California Attorney General Edmund G. (Jerry) Brown Jr. is suing mortgage companies over their refusal to allow PACE funding for clean energy improvements on homes.
PACE (Property Assessed Clean Energy) money allows homeowners to finance energy efficiency projects like solar panels through their property taxes. Cities that offer the plans can sell bonds to generate the money for PACE loans, which are then attached to a homeowners’ property tax bill. The plan provides homeowners with the upfront money they need for big improvements, and allows them to stretch out their payments over 20 years, making large capital improvements like solar arrays possible.
Clean energy advocates and labor leaders are calling on the U.S. to step up its commitment to wind energy and wind-related manufacturing — or risk losing thousands of jobs to China, Europe and India.
American wind urgently needs strong supports, such as long-term investment tax credits and a Renewable Electricity Standard (RES), to show investors and domestic and global companies that it believes in the sector, the leaders said at a Monday news conference. A RES would signal that the U.S. wants to incubate developing firms and build everything it needs — from wind towers and blades to the highly evolved nacelles that keep the turbines turning.

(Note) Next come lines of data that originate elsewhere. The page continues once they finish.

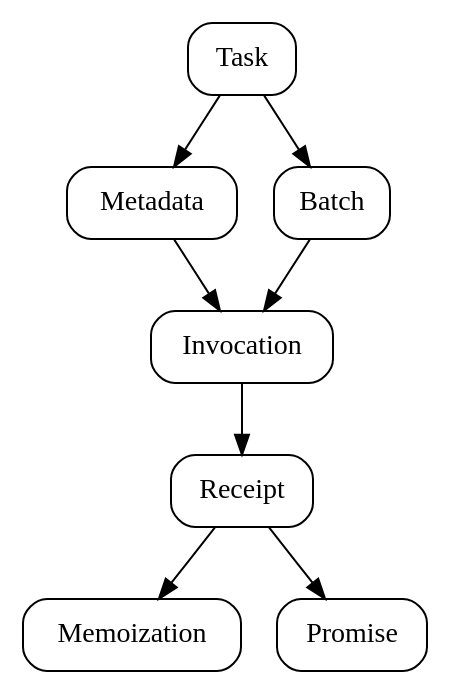
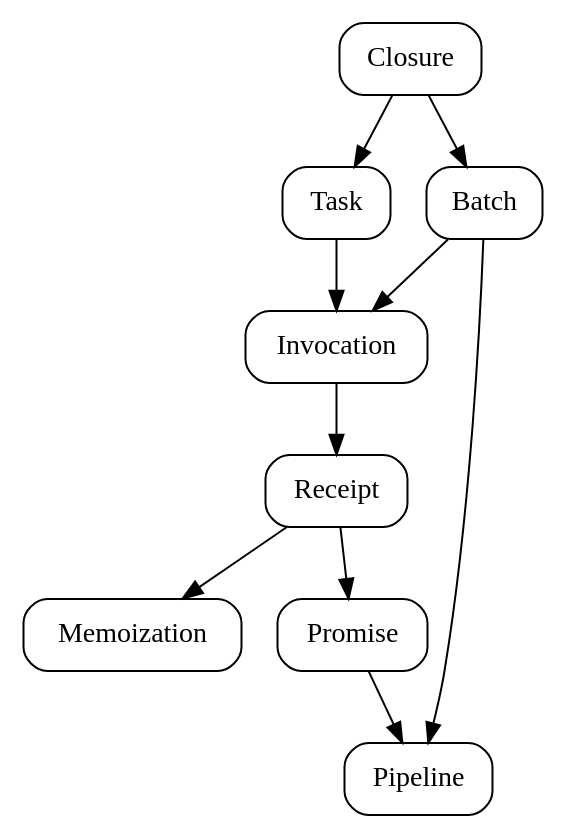
Before and after one commit to ucan-wg/invocation: the diagram in diagrams/concepts.dot, drawn with Graphviz. The commit also changed 1 other file, not shown here.

```diff
--- a/diagrams/concepts.dot
+++ b/diagrams/concepts.dot
@@ -1,10 +1,11 @@
 digraph {
     node [
       style = rounded
       shape = box
     ]
 
-    Task -> Metadata -> Invocation
-    Task -> Batch    -> Invocation -> Receipt -> Memoization
-                                      Receipt -> Promise
+    Closure -> Task  -> Invocation
+    Closure -> Batch -> Invocation -> Receipt -> Memoization
+                                      Receipt -> Promise -> Pipeline
+                                                 Batch   -> Pipeline
 }
```
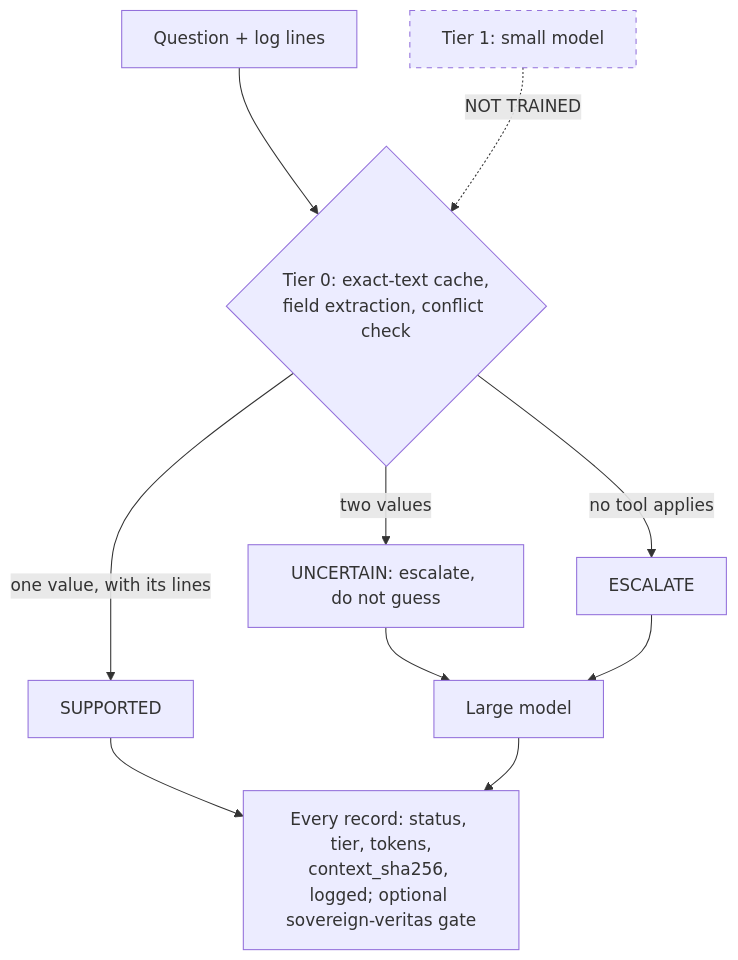
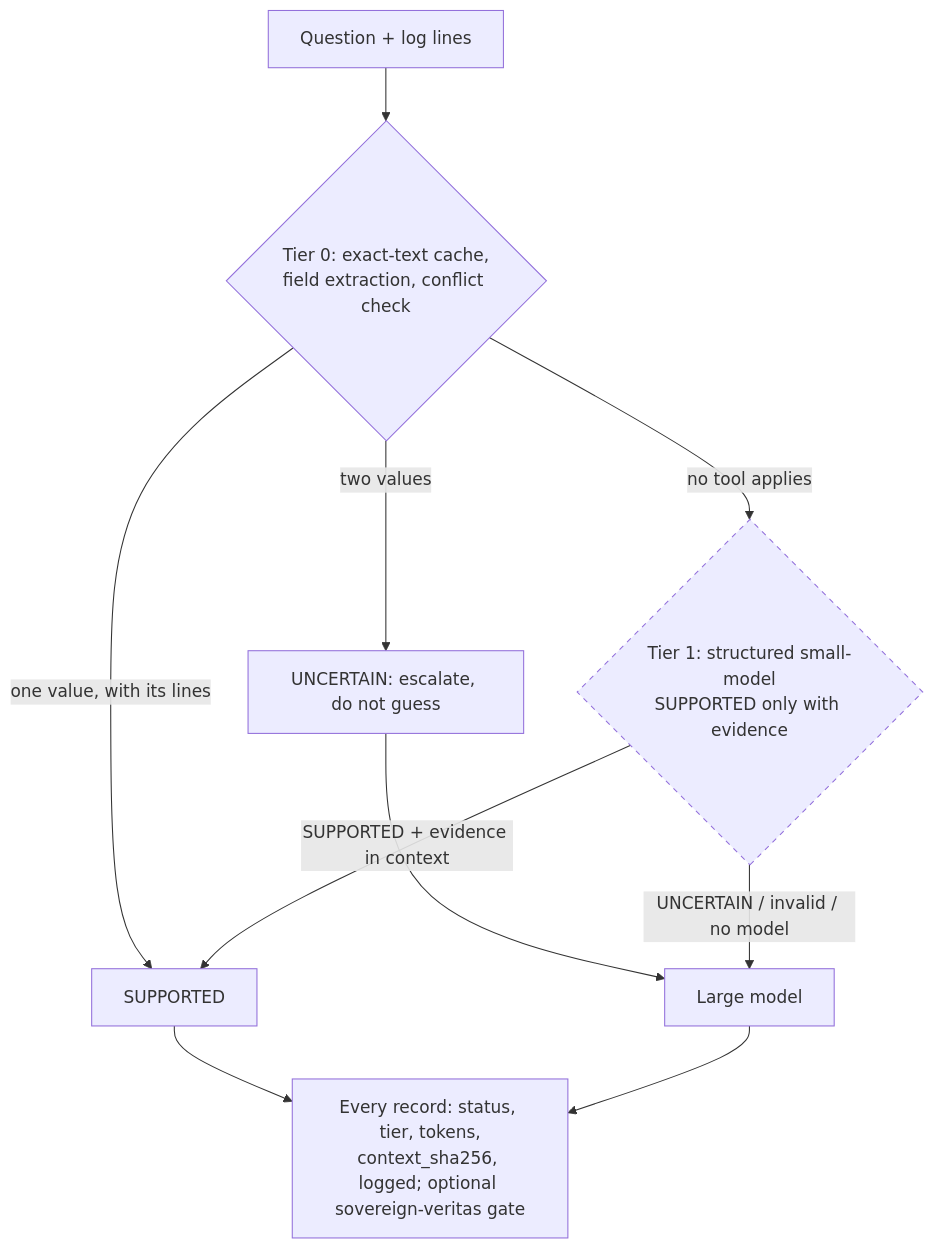
Before and after one commit to holland202/veritas-companion: the diagram in README.md, drawn with Mermaid. The commit also changed other lines of this file, not shown here.

Commit message:
C008: README status table + diagram (Tier-1 routing built, weights still NOT TRAINED)

````diff
--- a/README.md
+++ b/README.md
@@ -45,12 +45,13 @@
 ```mermaid
 flowchart TB
   Q[Question + log lines] --> T0{Tier 0: exact-text cache,<br/>field extraction, conflict check}
   T0 -->|one value, with its lines| S[SUPPORTED]
   T0 -->|two values| U[UNCERTAIN: escalate, do not guess]
-  T0 -->|no tool applies| E[ESCALATE]
+  T0 -->|no tool applies| T1{Tier 1: structured small-model<br/>SUPPORTED only with evidence}
   U --> L[Large model]
-  E --> L
+  T1 -->|SUPPORTED + evidence in context| S
+  T1 -->|UNCERTAIN / invalid / no model| L
   S & L --> G[Every record: status, tier, tokens,<br/>context_sha256, logged; optional sovereign-veritas gate]
-  T1[Tier 1: small model]:::off -.->|NOT TRAINED| T0
-  classDef off stroke-dasharray: 5 5
+  T1:::partial
+  classDef partial stroke-dasharray: 5 5
 ```
````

It’s clear that America wants wind power. At the WINDPOWER 2010 conference in Dallas this week, industry advocates, governors from three states, energy company executives and even a former president all said it: Bring it on.
As thousands rushed into action on the Louisiana coast on Friday to deal with the millions of gallons of oil heading for shore, the region’s largest environmental advocacy group issued a statement to illustrate the magnitude of the biological fallout. The BP oil spill quite simply could destroy the most productive fishery in the world, said Mobile Baykeeper, a member of the Waterkeeper Alliance. The coastal Gulf region, stretching from the Mobile Bay Estuary to Galveston Bay, produces 69% of all domestic shrimp and 70% of all domestic oysters, the group reported.